About collecting he once told a Soviet negotiator, ”You… are a fortunate man not to have this passion which is like a disease.” He was one of the most mysterious men of his era. He was obsessed with privacy and avoided interviews and photographs. Among other assets, he owned five percent of all the oil in Iraq; that although he was an Armenian by birth and thus a subject of the Ottoman Empire, he had become a British citizen, while at the same time he held an Iranian passport.
The Gulbenkian Collection was the greatest art collection in breadth and standard of quality assembled by one person in the twentieth century. Calouste Gulbenkian (1869-1955 ) was originally thought to have been favorable to have moved his art collection and foundation to the National Gallery of Art in Washington, D.C. However, in the midst of the final negotiationsm Gulbenkian passed away, surprising him as much as the skeleton in Holbein’s ”Dance of Death” surprises its victims. True, he was eighty-six, but he had expected a span of life longer than that of his grandfather, who died at 105. The present museum and foundation is in Lisbon.
From 1942 until 1955, Gulbenkian lived in Lisbon at the Aviz Hotel, no longer in existence but once the best in the world, where he occupied an entire floor. Physically, he resembled a fierce bird. Stocky, bald, his walk was considered a hopping trot. His deep-set unblinking eyes were surmounted by exceptionally bushy brows. His aquiline nose increased this hawklike appearance, a resemblance he must have recognized since he once had himself photographed beneath a sculptured Horus, the legendary hawk of Egypt.

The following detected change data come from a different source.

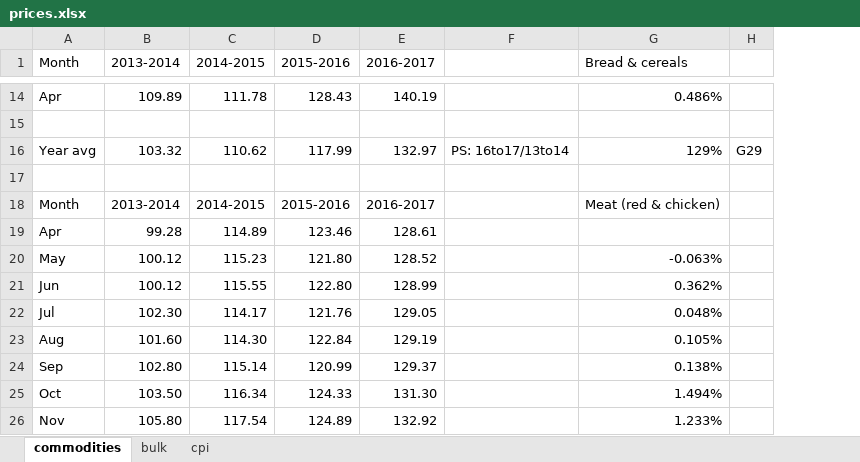
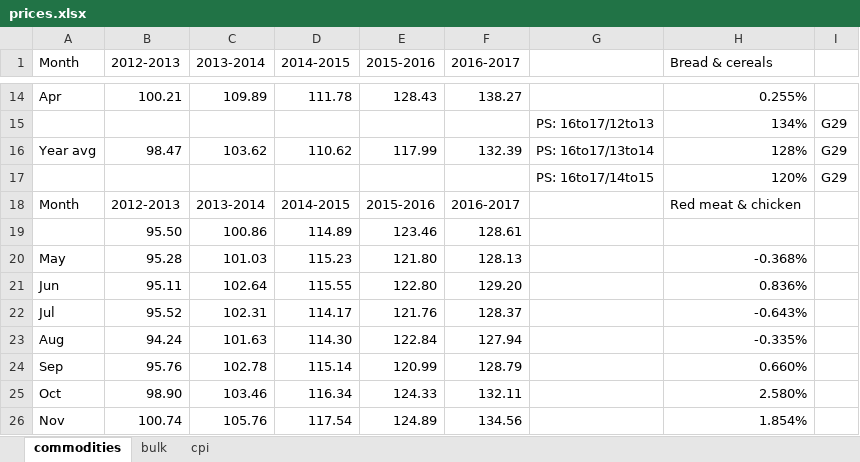
Before and after one commit to CharlesRethman/HEA-Analysis-NA-2016, an Excel workbook: price_data/prices.xlsx, sheet commodities, drawn as a sheet; only a part is shown, gaps mark what is left out; values as stored, in another font and other column widths than the file's, no cell formats; charts and pictures not drawn; addresses are those after the commit; the diff covers the shown part only; the diff names each change by its address in the sheet, - before the commit and + after, or states it on an @@ line.

```diff
--- a/price_data/prices.xlsx (sheet commodities)
+++ b/price_data/prices.xlsx (sheet commodities)
+column B (2012-2013), rows 14-26: 100.21 |  | 98.47 |  | 2012-2013 | 95.50 | 95.28 | 95.11 | 95.52 | 94.24 | 95.76 | 98.90 | 100.74
-F14 (2016-2017): 140.19
+F14 (2016-2017): 138.27
-H14 (Bread & cereals): 0.486%
+H14 (Bread & cereals): 0.255%
-row 15: (empty)
+row 15:  |  |  |  |  |  | PS: 16to17/12to13 | 134% | G29
-C16 (2013-2014): 103.32
+C16 (2013-2014): 103.62
-F16 (2016-2017): 132.97
+F16 (2016-2017): 132.39
-H16 (Bread & cereals): 129%
+H16 (Bread & cereals): 128%
-row 17: (empty)
+row 17:  |  |  |  |  |  | PS: 16to17/14to15 | 120% | G29
-H18 (Bread & cereals): Meat (red & chicken)
+H18 (Bread & cereals): Red meat & chicken
-A19 (Month): Apr
+A19 (Month): (empty)
-C19 (2013-2014): 99.28
+C19 (2013-2014): 100.86
-C20 (2013-2014): 100.12
+C20 (2013-2014): 101.03
-F20 (2016-2017): 128.52
+F20 (2016-2017): 128.13
-H20 (Bread & cereals): -0.063%
+H20 (Bread & cereals): -0.368%
-C21 (2013-2014): 100.12
+C21 (2013-2014): 102.64
-F21 (2016-2017): 128.99
+F21 (2016-2017): 129.20
-H21 (Bread & cereals): 0.362%
+H21 (Bread & cereals): 0.836%
-C22 (2013-2014): 102.30
+C22 (2013-2014): 102.31
-F22 (2016-2017): 129.05
+F22 (2016-2017): 128.37
-H22 (Bread & cereals): 0.048%
+H22 (Bread & cereals): -0.643%
-C23 (2013-2014): 101.60
+C23 (2013-2014): 101.63
-F23 (2016-2017): 129.19
+F23 (2016-2017): 127.94
-H23 (Bread & cereals): 0.105%
+H23 (Bread & cereals): -0.335%
-C24 (2013-2014): 102.80
+C24 (2013-2014): 102.78
-F24 (2016-2017): 129.37
+F24 (2016-2017): 128.79
-H24 (Bread & cereals): 0.138%
+H24 (Bread & cereals): 0.660%
-C25 (2013-2014): 103.50
+C25 (2013-2014): 103.46
-F25 (2016-2017): 131.30
+F25 (2016-2017): 132.11
-H25 (Bread & cereals): 1.494%
+H25 (Bread & cereals): 2.580%
-C26 (2013-2014): 105.80
+C26 (2013-2014): 105.76
-F26 (2016-2017): 132.92
+F26 (2016-2017): 134.56
-H26 (Bread & cereals): 1.233%
+H26 (Bread & cereals): 1.854%
```
Also changed, not shown: 15 added rows, 14 removed rows and 212 edited cells elsewhere in this sheet, sheet cpi, cell formats, formulas that keep their value, charts or pictures.
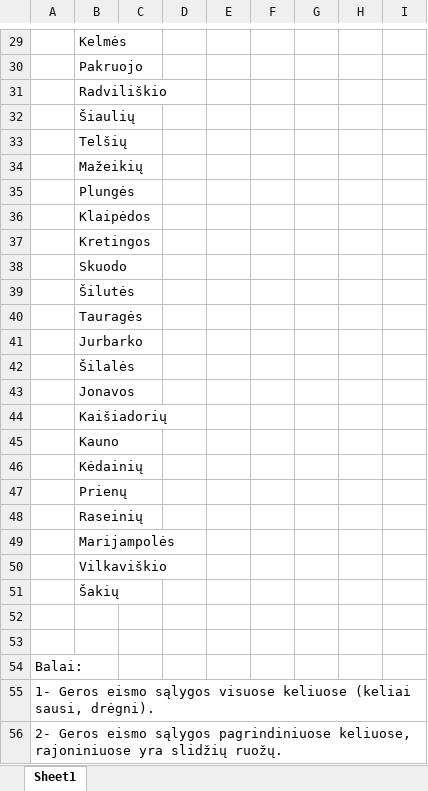
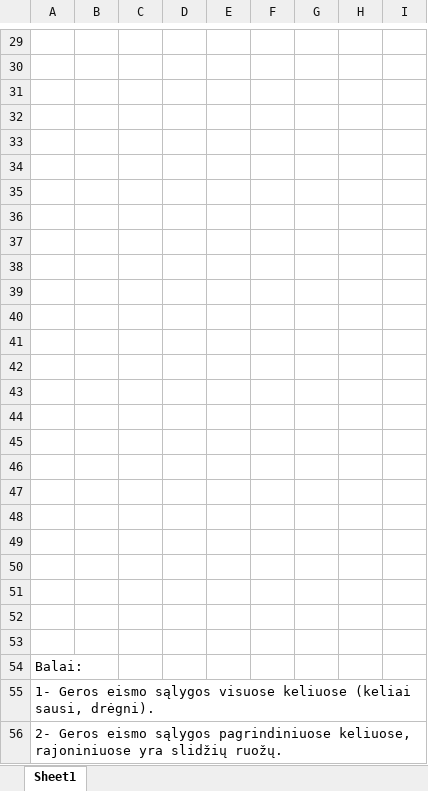
Before and after one commit to JustinasGaripovas/KTU_Duomenu_bazes, an Excel workbook: public/ziemos_ataskaita_LAKD.xlsx, sheet Sheet1, drawn as a sheet; only a part is shown, gaps mark what is left out; values as stored, in another font and other column widths than the file's, no borders; the diff covers the shown part only; the diff names each change by its address in the sheet, - before the commit and + after, or states it on an @@ line.

```diff
--- a/public/ziemos_ataskaita_LAKD.xlsx (sheet Sheet1)
+++ b/public/ziemos_ataskaita_LAKD.xlsx (sheet Sheet1)
-B29: Kelmės
+B29: (empty)
-B30: Pakruojo
+B30: (empty)
-B31: Radviliškio
+B31: (empty)
-B32: Šiaulių
+B32: (empty)
-B33: Telšių
+B33: (empty)
-B34: Mažeikių
+B34: (empty)
-B35: Plungės
+B35: (empty)
-B36: Klaipėdos
+B36: (empty)
-B37: Kretingos
+B37: (empty)
-B38: Skuodo
+B38: (empty)
-B39: Šilutės
+B39: (empty)
-B40: Tauragės
+B40: (empty)
-B41: Jurbarko
+B41: (empty)
-B42: Šilalės
+B42: (empty)
-B43: Jonavos
+B43: (empty)
-B44: Kaišiadorių
+B44: (empty)
-B45: Kauno
+B45: (empty)
-B46: Kėdainių
+B46: (empty)
-B47: Prienų
+B47: (empty)
-B48: Raseinių
+B48: (empty)
-B49: Marijampolės
+B49: (empty)
-B50: Vilkaviškio
+B50: (empty)
-B51: Šakių
+B51: (empty)
```
Also changed, not shown: 24 edited cells and merged cells elsewhere in this sheet, 1 other file.
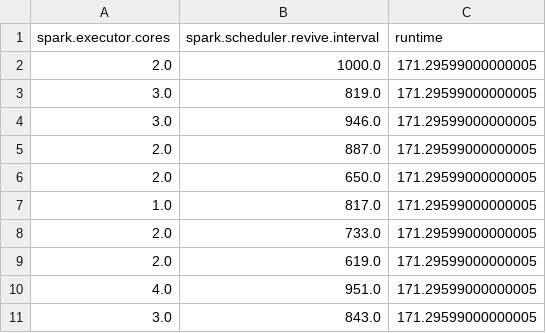
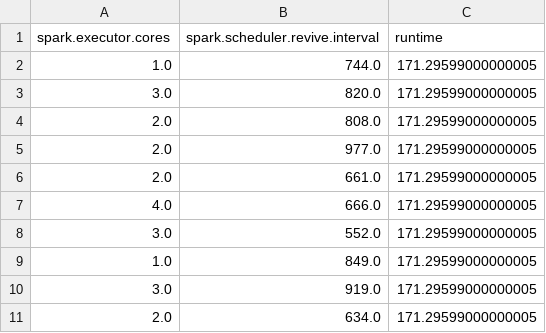
Before and after one commit to 1Katherine/GA-, a CSV file: 3 GA优化代码/binary_result/generation_best rf sizePop=22 maxIter=10.csv, drawn as a sheet.

```diff
--- a/3 GA优化代码/binary_result/generation_best rf sizePop=22 maxIter=10.csv
+++ b/3 GA优化代码/binary_result/generation_best rf sizePop=22 maxIter=10.csv
@@ -1,11 +1,11 @@
 spark.executor.cores,spark.scheduler.revive.interval,runtime
-2.0,1000.0,171.29599000000005
-3.0,819.0,171.29599000000005
-3.0,946.0,171.29599000000005
-2.0,887.0,171.29599000000005
-2.0,650.0,171.29599000000005
-1.0,817.0,171.29599000000005
-2.0,733.0,171.29599000000005
-2.0,619.0,171.29599000000005
-4.0,951.0,171.29599000000005
-3.0,843.0,171.29599000000005
+1.0,744.0,171.29599000000005
+3.0,820.0,171.29599000000005
+2.0,808.0,171.29599000000005
+2.0,977.0,171.29599000000005
+2.0,661.0,171.29599000000005
+4.0,666.0,171.29599000000005
+3.0,552.0,171.29599000000005
+1.0,849.0,171.29599000000005
+3.0,919.0,171.29599000000005
+2.0,634.0,171.29599000000005
```
Also changed, not shown: 3 GA优化代码/RCGA_result/generation_best ada sizePop=22 maxIter=10.csv, 3 GA优化代码/RCGA_result/generation_best rf sizePop=22 maxIter=10.csv, 16 other files.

Gulbenkian was entirely devoted to aesthetic values. He has amassed hundreds of millions of dollars, but he said this vast sum of money held no basic interest for him. It was the organization he had created, the beautiful structure, the balance of interests,the harmony of economic forces, that gave him joy and satisfaction. His masterpiece was the Iraq Petroleum Company. It was as architecturally designed, as faultless in its composition, he felt, as Raphael’s painting, ”The School of Athens”.
If Gulbenkian compared himself to Raphael, he compared his partners, especially two of them, the Standard Oil Company of New Jersey and Socony-Vacuum , to Girolama Genga. He found analogies between the activities of these oil companies and the work of an obscure mediocre follower of the Renaissance masters. Through their selfishness the oil companies were always trying to destroy his beautiful work of art. It was this he fought to preserve. His money was secondary. His interest was in the structure that yielded it.
His family, distinguished members of the Armenian community of Constantinople, had for many years been in the business of importing and exporting oil. After graduating from London University, Gulbenkian made a report on Mesopotamian oil that made Hagop Pasha, director of the sultan’s private purse, realize that the sultan’s major asset, apart from the estimated thirty thousand women in his harem, was this vast reserve of petroleum. For this, worthy study, he received no compensation, not even one concubine, which the sultan, one would think, might have been able to spare.
But Gulbenkian was a man of infinite patience. He foresaw the revolt of 1909 that put the Young Turks in power. Although he had become a British subject, he continued to ingratiate himself with the Turkish government. In 1910, he was instrumental in setting up the National Bank of Turkey, which was in fact, a British front for obtaining concessions for the exploitation of Mesopotanian oil. This several years later became the Turkish Petroleum Company. However, just as the new company was preparing to drill, Gulbenkian’s partners, England and Germany, began their mutual slaughter. The belligerents were too engulfed in a sea of blood to exploit their pool of oil. Calouste Gulbenkian had to wait. This was later transformed into the Iraq Petroleum Company that left Gulbenkian with five percent, but with a balance of power he rightly felt would protect him. He was satisfied to have earned the nickname, Mr. Five-Per-Cent.
He was he said, like an artist who had painted a great picture. It had been bought, and now the new owners were ignoring its creator. They did not realize that he was an artist who would fight with every drop of his blood to keep his work of art from being defaced. In the end, he brilliantly played one partner against another, with the balance of power he so carefully arranged allowing him to win a fair settlement, and as a consequence, many additional hundreds of millions of dollars. Henceforth he would often be referred to as the ”mystery billionaire”.